Itemized modification records

Start of Block

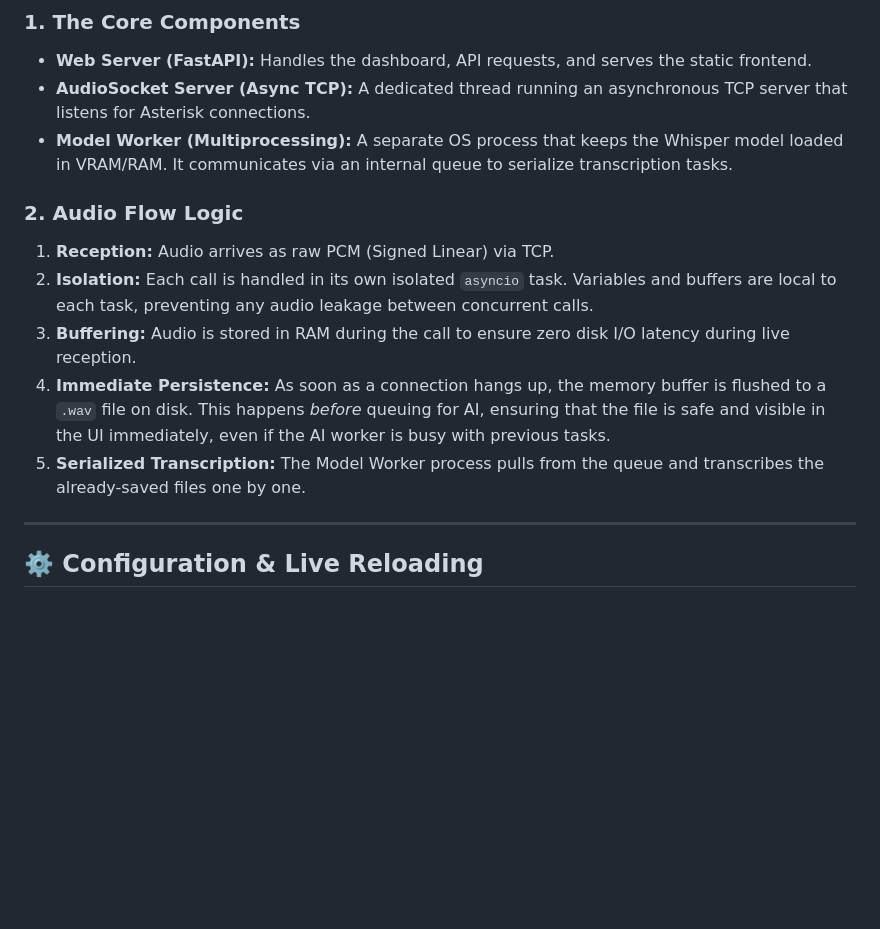
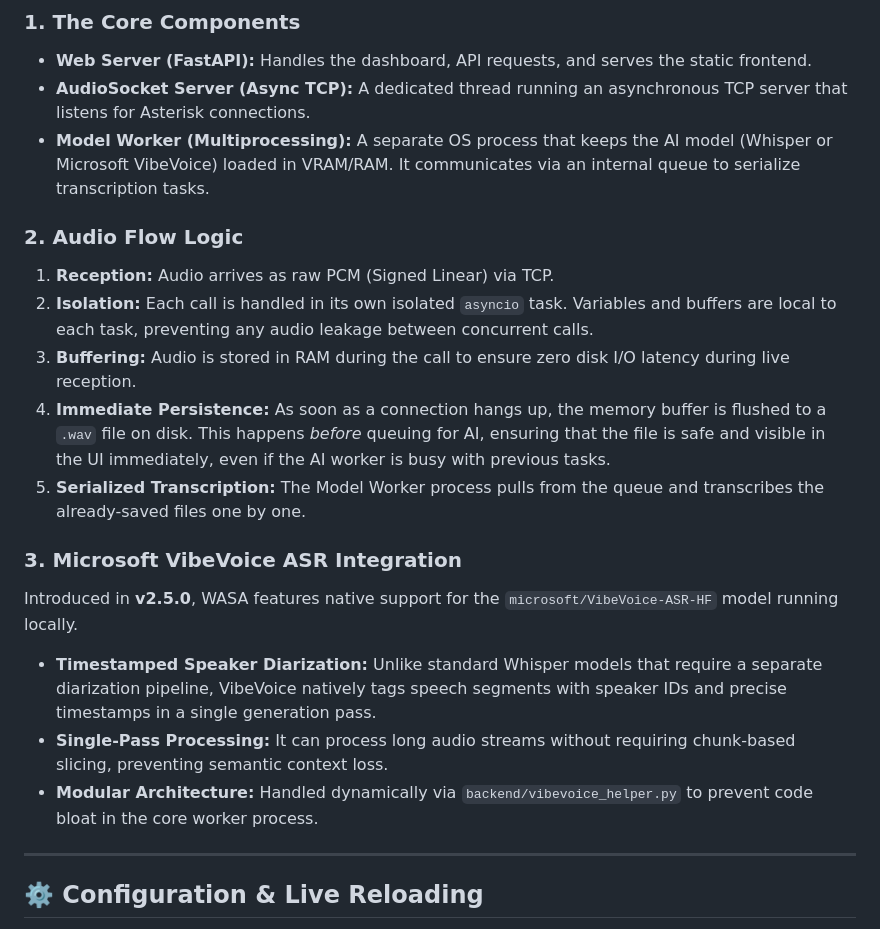
Before and after one commit to mahirgul/whisper-audiosocket-stt-asterisk, a Markdown page: TECHNICAL_DETAILS.md, the part around the change. Drawn GitHub-style; blank space fills up the shorter version.

```diff
--- a/TECHNICAL_DETAILS.md
+++ b/TECHNICAL_DETAILS.md
@@ -11,7 +11,7 @@ WASA (Whisper AudioSocket Asterisk) operates on a **Decoupled Multi-Process Arch
 ### 1. The Core Components
 *   **Web Server (FastAPI):** Handles the dashboard, API requests, and serves the static frontend.
 *   **AudioSocket Server (Async TCP):** A dedicated thread running an asynchronous TCP server that listens for Asterisk connections.
-*   **Model Worker (Multiprocessing):** A separate OS process that keeps the Whisper model loaded in VRAM/RAM. It communicates via an internal queue to serialize transcription tasks.
+*   **Model Worker (Multiprocessing):** A separate OS process that keeps the AI model (Whisper or Microsoft VibeVoice) loaded in VRAM/RAM. It communicates via an internal queue to serialize transcription tasks.
 
 ### 2. Audio Flow Logic
 1.  **Reception:** Audio arrives as raw PCM (Signed Linear) via TCP.
@@ -19,6 +19,12 @@ WASA (Whisper AudioSocket Asterisk) operates on a **Decoupled Multi-Process Arch
 3.  **Buffering:** Audio is stored in RAM during the call to ensure zero disk I/O latency during live reception.
 4.  **Immediate Persistence:** As soon as a connection hangs up, the memory buffer is flushed to a `.wav` file on disk. This happens *before* queuing for AI, ensuring that the file is safe and visible in the UI immediately, even if the AI worker is busy with previous tasks.
 5.  **Serialized Transcription:** The Model Worker process pulls from the queue and transcribes the already-saved files one by one.
+
+### 3. Microsoft VibeVoice ASR Integration
+Introduced in **v2.5.0**, WASA features native support for the `microsoft/VibeVoice-ASR-HF` model running locally.
+*   **Timestamped Speaker Diarization:** Unlike standard Whisper models that require a separate diarization pipeline, VibeVoice natively tags speech segments with speaker IDs and precise timestamps in a single generation pass.
+*   **Single-Pass Processing:** It can process long audio streams without requiring chunk-based slicing, preventing semantic context loss.
+*   **Modular Architecture:** Handled dynamically via `backend/vibevoice_helper.py` to prevent code bloat in the core worker process.
 
 ---
 
```
Also changed, not shown: README.md (+80 -46 lines).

End of Block

[EXERCISE DIRECTIONS]
Could you print all the entries exactly as they stand, with the pictures left out?

[RESPONSE BOX]
Before and after one commit to mahirgul/whisper-audiosocket-stt-asterisk, a Markdown page: TECHNICAL_DETAILS.md, the part around the change. Drawn GitHub-style; blank space fills up the shorter version.

```diff
--- a/TECHNICAL_DETAILS.md
+++ b/TECHNICAL_DETAILS.md
@@ -11,7 +11,7 @@ WASA (Whisper AudioSocket Asterisk) operates on a **Decoupled Multi-Process Arch
 ### 1. The Core Components
 *   **Web Server (FastAPI):** Handles the dashboard, API requests, and serves the static frontend.
 *   **AudioSocket Server (Async TCP):** A dedicated thread running an asynchronous TCP server that listens for Asterisk connections.
-*   **Model Worker (Multiprocessing):** A separate OS process that keeps the Whisper model loaded in VRAM/RAM. It communicates via an internal queue to serialize transcription tasks.
+*   **Model Worker (Multiprocessing):** A separate OS process that keeps the AI model (Whisper or Microsoft VibeVoice) loaded in VRAM/RAM. It communicates via an internal queue to serialize transcription tasks.
 
 ### 2. Audio Flow Logic
 1.  **Reception:** Audio arrives as raw PCM (Signed Linear) via TCP.
@@ -19,6 +19,12 @@ WASA (Whisper AudioSocket Asterisk) operates on a **Decoupled Multi-Process Arch
 3.  **Buffering:** Audio is stored in RAM during the call to ensure zero disk I/O latency during live reception.
 4.  **Immediate Persistence:** As soon as a connection hangs up, the memory buffer is flushed to a `.wav` file on disk. This happens *before* queuing for AI, ensuring that the file is safe and visible in the UI immediately, even if the AI worker is busy with previous tasks.
 5.  **Serialized Transcription:** The Model Worker process pulls from the queue and transcribes the already-saved files one by one.
+
+### 3. Microsoft VibeVoice ASR Integration
+Introduced in **v2.5.0**, WASA features native support for the `microsoft/VibeVoice-ASR-HF` model running locally.
+*   **Timestamped Speaker Diarization:** Unlike standard Whisper models that require a separate diarization pipeline, VibeVoice natively tags speech segments with speaker IDs and precise timestamps in a single generation pass.
+*   **Single-Pass Processing:** It can process long audio streams without requiring chunk-based slicing, preventing semantic context loss.
+*   **Modular Architecture:** Handled dynamically via `backend/vibevoice_helper.py` to prevent code bloat in the core worker process.
 
 ---
 
```
Also changed, not shown: README.md (+80 -46 lines).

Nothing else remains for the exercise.